## AIM OF THE EXERCISE:
Your answer should reproduce every line of the material in which the word "begin" occurs.

┌──

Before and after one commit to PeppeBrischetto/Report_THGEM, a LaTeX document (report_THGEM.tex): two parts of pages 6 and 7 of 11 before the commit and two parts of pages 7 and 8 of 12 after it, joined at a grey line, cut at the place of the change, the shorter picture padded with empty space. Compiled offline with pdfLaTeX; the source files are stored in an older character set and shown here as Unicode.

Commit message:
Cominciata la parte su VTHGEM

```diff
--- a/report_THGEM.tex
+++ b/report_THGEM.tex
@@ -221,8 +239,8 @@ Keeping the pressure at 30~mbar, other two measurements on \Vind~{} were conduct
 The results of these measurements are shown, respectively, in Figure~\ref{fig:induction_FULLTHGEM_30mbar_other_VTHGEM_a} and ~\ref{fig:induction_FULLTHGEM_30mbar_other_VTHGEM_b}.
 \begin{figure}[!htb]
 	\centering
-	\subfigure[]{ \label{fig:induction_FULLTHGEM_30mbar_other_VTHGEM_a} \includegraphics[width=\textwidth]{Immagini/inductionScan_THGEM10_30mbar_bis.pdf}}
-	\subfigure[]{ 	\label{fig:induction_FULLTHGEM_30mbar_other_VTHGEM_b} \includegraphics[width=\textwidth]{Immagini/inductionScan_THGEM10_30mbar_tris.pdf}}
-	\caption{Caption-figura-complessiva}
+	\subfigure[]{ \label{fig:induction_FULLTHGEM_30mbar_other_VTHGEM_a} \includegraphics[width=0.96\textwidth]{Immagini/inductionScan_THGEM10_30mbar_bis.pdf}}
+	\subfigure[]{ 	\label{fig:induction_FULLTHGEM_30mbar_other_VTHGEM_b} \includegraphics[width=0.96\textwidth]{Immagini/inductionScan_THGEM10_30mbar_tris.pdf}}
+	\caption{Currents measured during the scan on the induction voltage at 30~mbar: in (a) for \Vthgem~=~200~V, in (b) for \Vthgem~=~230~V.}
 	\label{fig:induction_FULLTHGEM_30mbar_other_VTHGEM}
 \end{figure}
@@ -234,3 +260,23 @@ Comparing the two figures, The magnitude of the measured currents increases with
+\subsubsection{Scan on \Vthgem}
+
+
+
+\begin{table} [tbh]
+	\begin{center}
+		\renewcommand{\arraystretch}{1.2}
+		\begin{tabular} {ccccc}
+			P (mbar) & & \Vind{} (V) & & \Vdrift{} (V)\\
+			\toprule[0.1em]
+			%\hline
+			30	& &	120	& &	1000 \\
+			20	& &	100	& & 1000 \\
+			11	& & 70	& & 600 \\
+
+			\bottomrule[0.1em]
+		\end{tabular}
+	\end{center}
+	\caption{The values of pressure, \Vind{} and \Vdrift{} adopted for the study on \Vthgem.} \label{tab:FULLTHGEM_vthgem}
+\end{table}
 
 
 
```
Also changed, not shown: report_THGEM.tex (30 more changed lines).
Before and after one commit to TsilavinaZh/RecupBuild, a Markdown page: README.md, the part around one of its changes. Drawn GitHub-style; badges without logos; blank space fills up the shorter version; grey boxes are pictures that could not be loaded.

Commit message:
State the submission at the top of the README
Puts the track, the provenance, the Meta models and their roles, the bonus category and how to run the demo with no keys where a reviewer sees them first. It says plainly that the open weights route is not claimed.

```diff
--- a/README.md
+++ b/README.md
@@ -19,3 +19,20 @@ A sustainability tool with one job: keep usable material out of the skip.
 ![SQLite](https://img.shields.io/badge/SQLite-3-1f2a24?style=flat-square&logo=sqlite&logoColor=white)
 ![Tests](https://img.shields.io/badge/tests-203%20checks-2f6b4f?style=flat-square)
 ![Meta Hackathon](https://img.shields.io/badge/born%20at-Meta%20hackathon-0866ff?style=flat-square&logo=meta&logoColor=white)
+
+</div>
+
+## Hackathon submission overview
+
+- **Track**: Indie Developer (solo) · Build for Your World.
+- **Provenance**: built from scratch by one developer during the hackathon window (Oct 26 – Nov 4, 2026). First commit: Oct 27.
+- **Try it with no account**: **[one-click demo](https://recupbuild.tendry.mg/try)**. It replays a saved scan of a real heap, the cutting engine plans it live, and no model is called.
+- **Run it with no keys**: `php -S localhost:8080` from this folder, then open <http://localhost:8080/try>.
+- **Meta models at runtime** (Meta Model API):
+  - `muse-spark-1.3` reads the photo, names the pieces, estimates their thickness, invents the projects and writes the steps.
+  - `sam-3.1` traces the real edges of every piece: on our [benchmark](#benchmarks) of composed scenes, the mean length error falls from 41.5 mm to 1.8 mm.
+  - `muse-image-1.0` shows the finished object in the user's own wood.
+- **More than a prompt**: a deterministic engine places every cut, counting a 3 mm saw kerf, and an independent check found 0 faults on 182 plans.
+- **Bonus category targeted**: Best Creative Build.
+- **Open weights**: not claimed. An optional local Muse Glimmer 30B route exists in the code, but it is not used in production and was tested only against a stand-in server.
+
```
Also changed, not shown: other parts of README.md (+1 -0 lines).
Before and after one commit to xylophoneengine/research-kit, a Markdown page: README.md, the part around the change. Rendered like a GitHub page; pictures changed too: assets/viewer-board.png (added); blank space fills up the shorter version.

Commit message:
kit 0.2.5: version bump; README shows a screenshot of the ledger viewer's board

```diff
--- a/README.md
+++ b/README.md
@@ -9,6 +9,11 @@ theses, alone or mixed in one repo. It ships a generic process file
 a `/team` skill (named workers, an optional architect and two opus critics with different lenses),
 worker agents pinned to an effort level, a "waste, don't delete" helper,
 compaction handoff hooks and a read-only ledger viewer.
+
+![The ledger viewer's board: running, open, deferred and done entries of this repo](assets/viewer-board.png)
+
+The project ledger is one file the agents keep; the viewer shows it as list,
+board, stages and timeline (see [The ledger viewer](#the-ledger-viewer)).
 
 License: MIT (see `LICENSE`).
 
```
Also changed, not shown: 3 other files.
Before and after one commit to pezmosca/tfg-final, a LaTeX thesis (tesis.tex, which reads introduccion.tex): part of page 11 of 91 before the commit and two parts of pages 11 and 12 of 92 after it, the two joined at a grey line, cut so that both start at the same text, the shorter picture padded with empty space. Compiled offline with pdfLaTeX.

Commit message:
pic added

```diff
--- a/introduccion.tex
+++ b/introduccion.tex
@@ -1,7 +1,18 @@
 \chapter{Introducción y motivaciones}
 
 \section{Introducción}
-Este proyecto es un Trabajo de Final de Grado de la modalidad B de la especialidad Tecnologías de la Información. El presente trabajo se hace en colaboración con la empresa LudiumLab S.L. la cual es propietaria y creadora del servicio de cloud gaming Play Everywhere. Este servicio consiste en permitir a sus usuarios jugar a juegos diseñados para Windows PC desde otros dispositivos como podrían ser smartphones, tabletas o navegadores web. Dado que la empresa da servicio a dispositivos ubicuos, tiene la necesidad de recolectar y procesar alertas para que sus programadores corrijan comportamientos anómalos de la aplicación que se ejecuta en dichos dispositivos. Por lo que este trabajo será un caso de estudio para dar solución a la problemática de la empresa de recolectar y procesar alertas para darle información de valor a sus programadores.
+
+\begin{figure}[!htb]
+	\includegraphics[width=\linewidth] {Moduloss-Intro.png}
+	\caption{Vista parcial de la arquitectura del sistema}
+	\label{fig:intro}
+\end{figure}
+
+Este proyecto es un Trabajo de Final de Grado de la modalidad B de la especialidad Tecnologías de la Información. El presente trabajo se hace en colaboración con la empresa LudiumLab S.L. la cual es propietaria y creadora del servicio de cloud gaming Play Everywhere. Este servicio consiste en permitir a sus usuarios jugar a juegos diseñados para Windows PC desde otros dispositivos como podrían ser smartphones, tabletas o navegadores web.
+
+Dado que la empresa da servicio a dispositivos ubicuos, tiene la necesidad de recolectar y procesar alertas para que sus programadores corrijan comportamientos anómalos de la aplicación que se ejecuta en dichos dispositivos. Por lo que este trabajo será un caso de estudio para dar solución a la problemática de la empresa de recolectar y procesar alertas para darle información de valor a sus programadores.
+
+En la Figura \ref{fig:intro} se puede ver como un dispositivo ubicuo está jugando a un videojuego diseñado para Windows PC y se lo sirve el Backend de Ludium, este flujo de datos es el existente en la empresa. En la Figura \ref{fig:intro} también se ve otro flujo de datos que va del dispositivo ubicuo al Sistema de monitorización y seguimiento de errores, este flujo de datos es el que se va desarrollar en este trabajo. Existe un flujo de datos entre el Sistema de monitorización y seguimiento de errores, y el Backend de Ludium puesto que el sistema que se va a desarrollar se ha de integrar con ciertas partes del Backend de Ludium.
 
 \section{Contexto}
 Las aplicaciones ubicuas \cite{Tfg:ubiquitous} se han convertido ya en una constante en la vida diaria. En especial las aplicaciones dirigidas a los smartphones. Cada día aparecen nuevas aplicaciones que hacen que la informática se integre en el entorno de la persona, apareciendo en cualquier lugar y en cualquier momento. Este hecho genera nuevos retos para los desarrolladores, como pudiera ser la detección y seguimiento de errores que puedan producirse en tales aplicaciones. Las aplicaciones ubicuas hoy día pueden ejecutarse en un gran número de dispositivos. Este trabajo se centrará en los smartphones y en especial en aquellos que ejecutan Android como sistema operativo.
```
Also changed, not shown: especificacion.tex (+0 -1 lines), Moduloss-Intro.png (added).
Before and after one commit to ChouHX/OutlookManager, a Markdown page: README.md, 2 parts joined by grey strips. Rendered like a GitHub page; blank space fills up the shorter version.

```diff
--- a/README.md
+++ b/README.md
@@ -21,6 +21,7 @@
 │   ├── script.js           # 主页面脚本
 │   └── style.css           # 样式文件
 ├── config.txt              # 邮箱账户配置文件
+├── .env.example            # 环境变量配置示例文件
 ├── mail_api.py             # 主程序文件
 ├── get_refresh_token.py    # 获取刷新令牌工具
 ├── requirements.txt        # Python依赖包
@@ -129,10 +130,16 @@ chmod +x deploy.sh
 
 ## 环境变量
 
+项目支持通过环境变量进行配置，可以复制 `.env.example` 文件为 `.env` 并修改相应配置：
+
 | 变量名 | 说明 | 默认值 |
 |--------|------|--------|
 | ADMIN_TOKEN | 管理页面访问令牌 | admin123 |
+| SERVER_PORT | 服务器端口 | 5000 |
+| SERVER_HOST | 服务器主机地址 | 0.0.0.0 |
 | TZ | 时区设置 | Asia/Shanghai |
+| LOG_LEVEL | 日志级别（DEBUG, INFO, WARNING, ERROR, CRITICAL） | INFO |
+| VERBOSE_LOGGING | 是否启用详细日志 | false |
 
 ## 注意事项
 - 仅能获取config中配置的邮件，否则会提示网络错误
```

└──

## SOLUTION FOR THIS TASK:
 \begin{figure}[!htb]
+\begin{table} [tbh]
+	\begin{center}
+		\begin{tabular} {ccccc}
+\begin{figure}[!htb]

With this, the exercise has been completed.